On Thursday 27th December 2012, thirty eight cyclists from various parts of The Gambia including the Greater Banjul Area have literally pedal to Basse, a provincial town about 360 kilometres east of the capital, Banjul. The cyclists are in Basse for a three-day conference of the Majlis Khuddamul Ahmadiyya The Gambia (MKATG) – male youth organisation of the Ahmadiyya Muslim Jama’at at Nasir Ahmadiyya Senior Secondary School in Mansajang.
The cyclists arrived in Basse to a tumultuous welcome. Men, women, children and the elderly all rushed to the high to catch a sight of a string of cyclists covering a distance of about three hundred metres in length under police escort.
“This is the first of its kind in the history of Basse. It is so amazing to see young people like these to cycle all this distance just to earn the pleasure of Allah,” an old man said, while admitting that the desire to do so must have been born from a strong motivation to succeed.
A radio commentator in the town of Basse observed that sports of this nature are unprecedented.

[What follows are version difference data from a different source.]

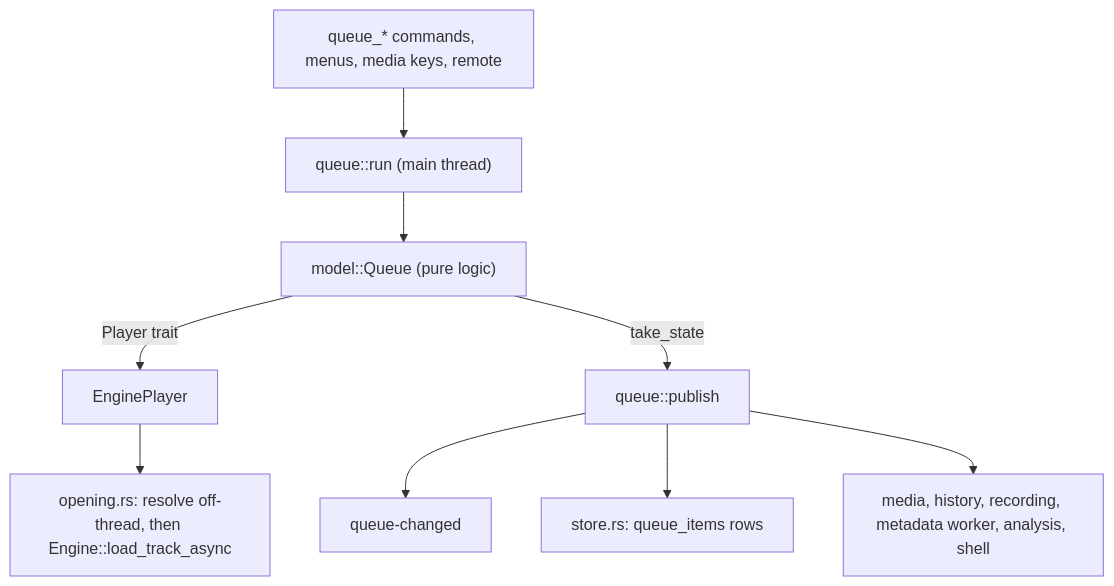
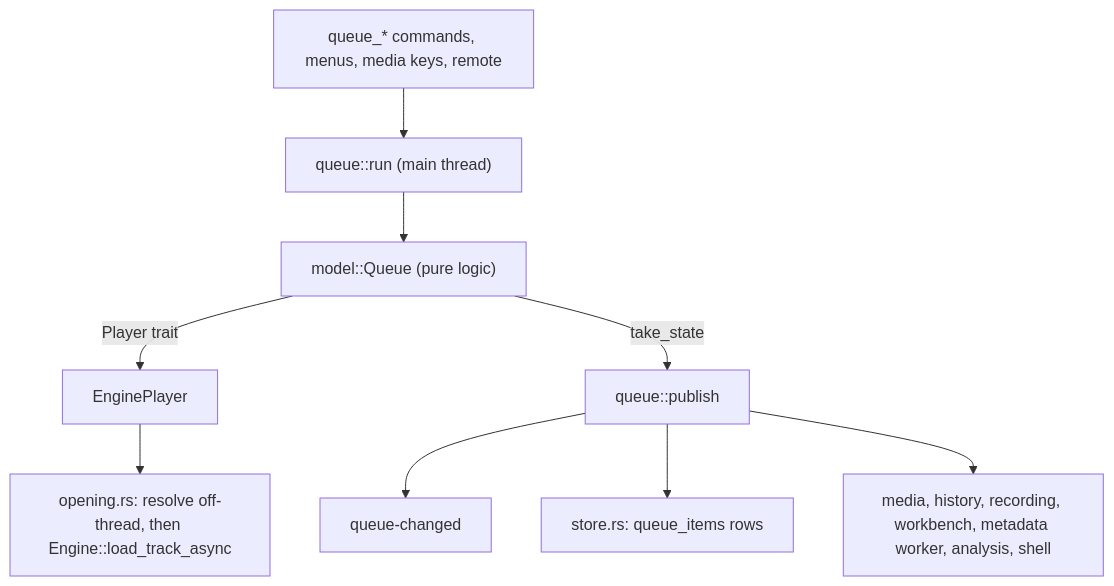
Before and after one commit to MyPublicGitHubAcct/ano-mp: the first of 2 diagrams in docs/developer-guide/06-rust-backend.md, drawn with Mermaid. The commit also changed other lines of this file and 42 other files, not shown here.

````diff
--- a/docs/developer-guide/06-rust-backend.md
+++ b/docs/developer-guide/06-rust-backend.md
@@ -104,11 +104,11 @@
 ```mermaid
 flowchart TB
     Cmd["queue_* commands, menus, media keys, remote"] --> Run["queue::run (main thread)"]
     Run --> Model["model::Queue (pure logic)"]
     Model -- "Player trait" --> EP["EnginePlayer"]
     EP --> Opening["opening.rs: resolve off-thread, then Engine::load_track_async"]
     Model -- "take_state" --> Publish["queue::publish"]
     Publish --> Event["queue-changed"]
     Publish --> Store["store.rs: queue_items rows"]
-    Publish --> Others["media, history, recording, metadata worker, analysis, shell"]
+    Publish --> Others["media, history, recording, workbench, metadata worker, analysis, shell"]
 ```
````
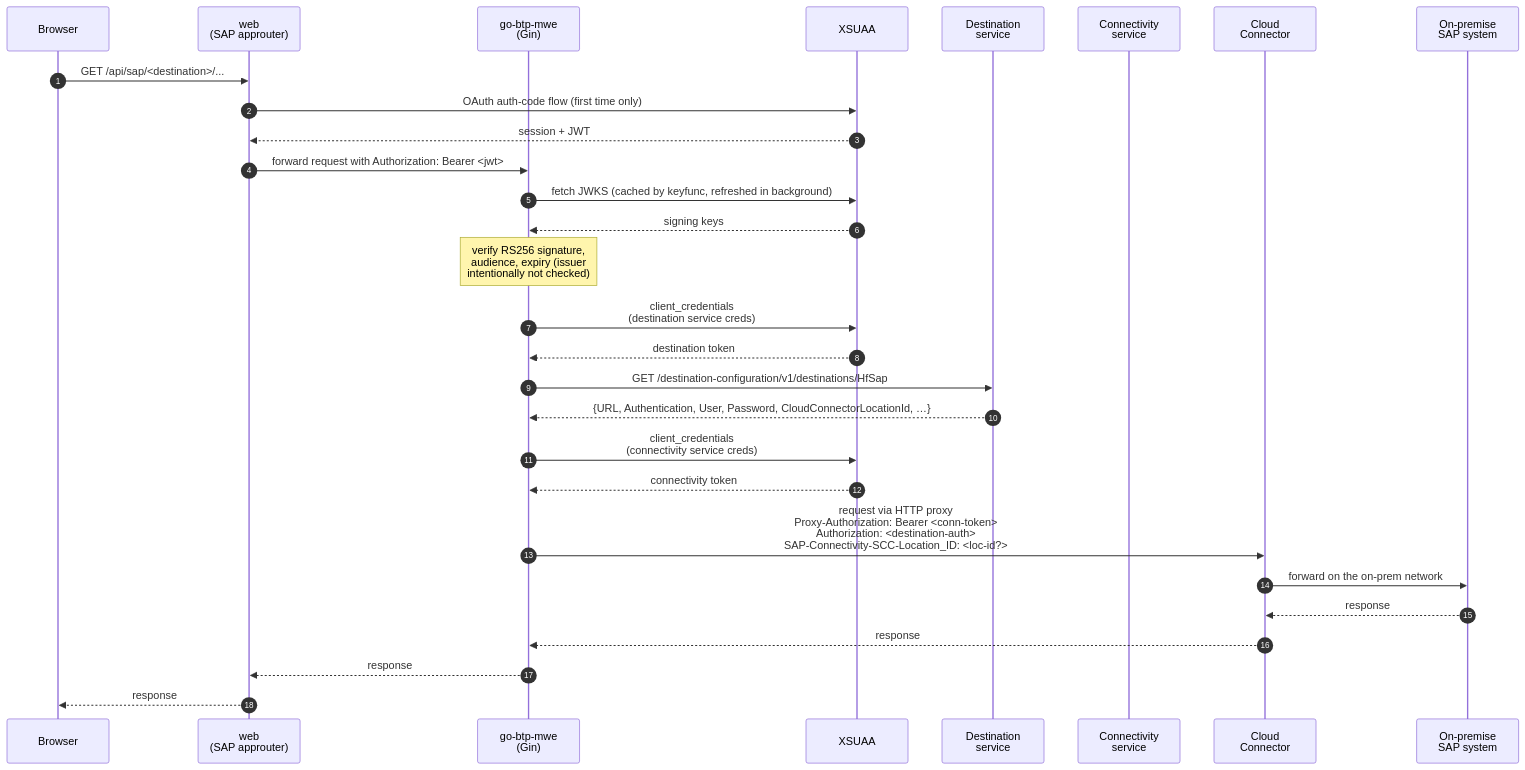
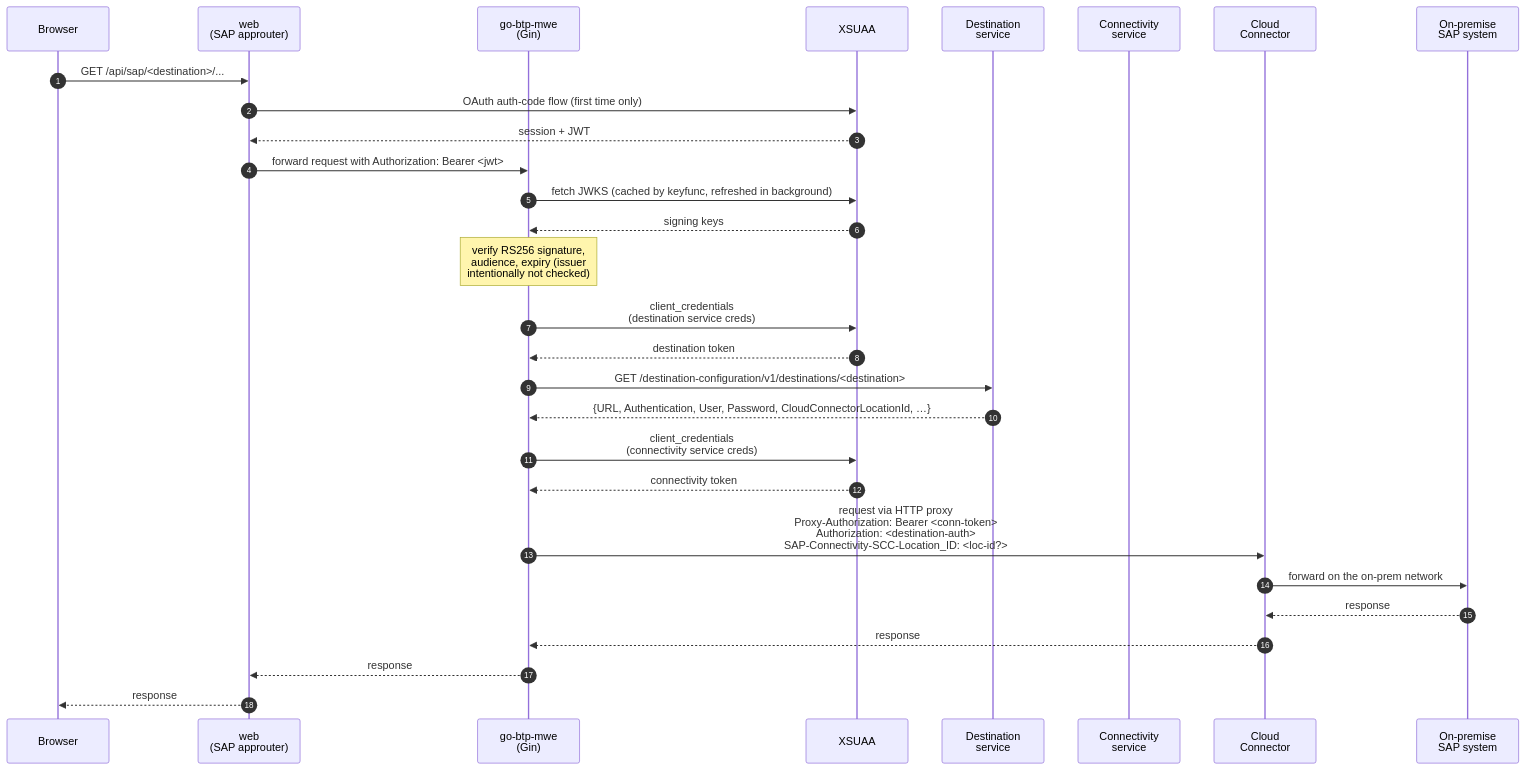
One commit to Hochfrequenz/go-sap-btp-cf-template changed the diagram in README.md. Above: the diagram before and after it, drawn with Mermaid. The commit also changed other lines of this file, not shown here.

First line of the commit message:
docs: tighten architecture prose + smoke-test instructions

````diff
--- a/README.md
+++ b/README.md
@@ -14,35 +14,35 @@
 ```mermaid
 sequenceDiagram
     autonumber
     participant Browser
     participant AR as web<br/>(SAP approuter)
     participant Go as go-btp-mwe<br/>(Gin)
     participant XSUAA
     participant Dest as Destination<br/>service
     participant Conn as Connectivity<br/>service
     participant CC as Cloud<br/>Connector
     participant SAP as On-premise<br/>SAP system
 
     Browser->>AR: GET /api/sap/<destination>/...
     AR->>XSUAA: OAuth auth-code flow (first time only)
     XSUAA-->>AR: session + JWT
     AR->>Go: forward request with Authorization: Bearer <jwt>
     Go->>XSUAA: fetch JWKS (cached by keyfunc, refreshed in background)
     XSUAA-->>Go: signing keys
     Note over Go: verify RS256 signature,<br/>audience, expiry (issuer<br/>intentionally not checked)
 
     Go->>XSUAA: client_credentials<br/>(destination service creds)
     XSUAA-->>Go: destination token
-    Go->>Dest: GET /destination-configuration/v1/destinations/HfSap
+    Go->>Dest: GET /destination-configuration/v1/destinations/<destination>
     Dest-->>Go: {URL, Authentication, User, Password, CloudConnectorLocationId, …}
 
     Go->>XSUAA: client_credentials<br/>(connectivity service creds)
     XSUAA-->>Go: connectivity token
 
     Go->>CC: request via HTTP proxy<br/>Proxy-Authorization: Bearer <conn-token><br/>Authorization: <destination-auth><br/>SAP-Connectivity-SCC-Location_ID: <loc-id?>
     CC->>SAP: forward on the on-prem network
     SAP-->>CC: response
     CC-->>Go: response
     Go-->>AR: response
     AR-->>Browser: response
 ```
````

“We have cycle all the way not to show our power and strength but to show that we are ready to do whatever we can for the sake of our religion (Islam) and in honour of its holy founder Muhammad Mustapha, peace and blessings of Allah be upon him,” one of the cyclists said. “We are grateful to Allah the Almighty for enabling us to pedal all the way and reach here safely. It was a wonderful experience and we glorify Him for that,” he added.
Speaking later at the official opening session of the conference, Mr. Tahir Ahmad Touray, President of the youth organisation described the cyclists as patriots who are ready to offer every sacrifice for the sake of their religion and country as embedded in their pledge.
Meanwhile, Ahmadiyya youth association is composed of Ahmadi youth (males) between the ages of 15 and 40. And according to the organisers of the event, “The objective of the conference is to train its members on true Islamic values; to induce in them the love for the best of mankind, Muhammad Mustapha (SAW) and to inculcate in them the spirit of love and service to their country.
Members of the Ahmadiyya Muslim Community are considered non-Muslims by orthodox Muslims and therefore continue to face persecution in many countries including Pakistan, Indonesia and Bangladesh.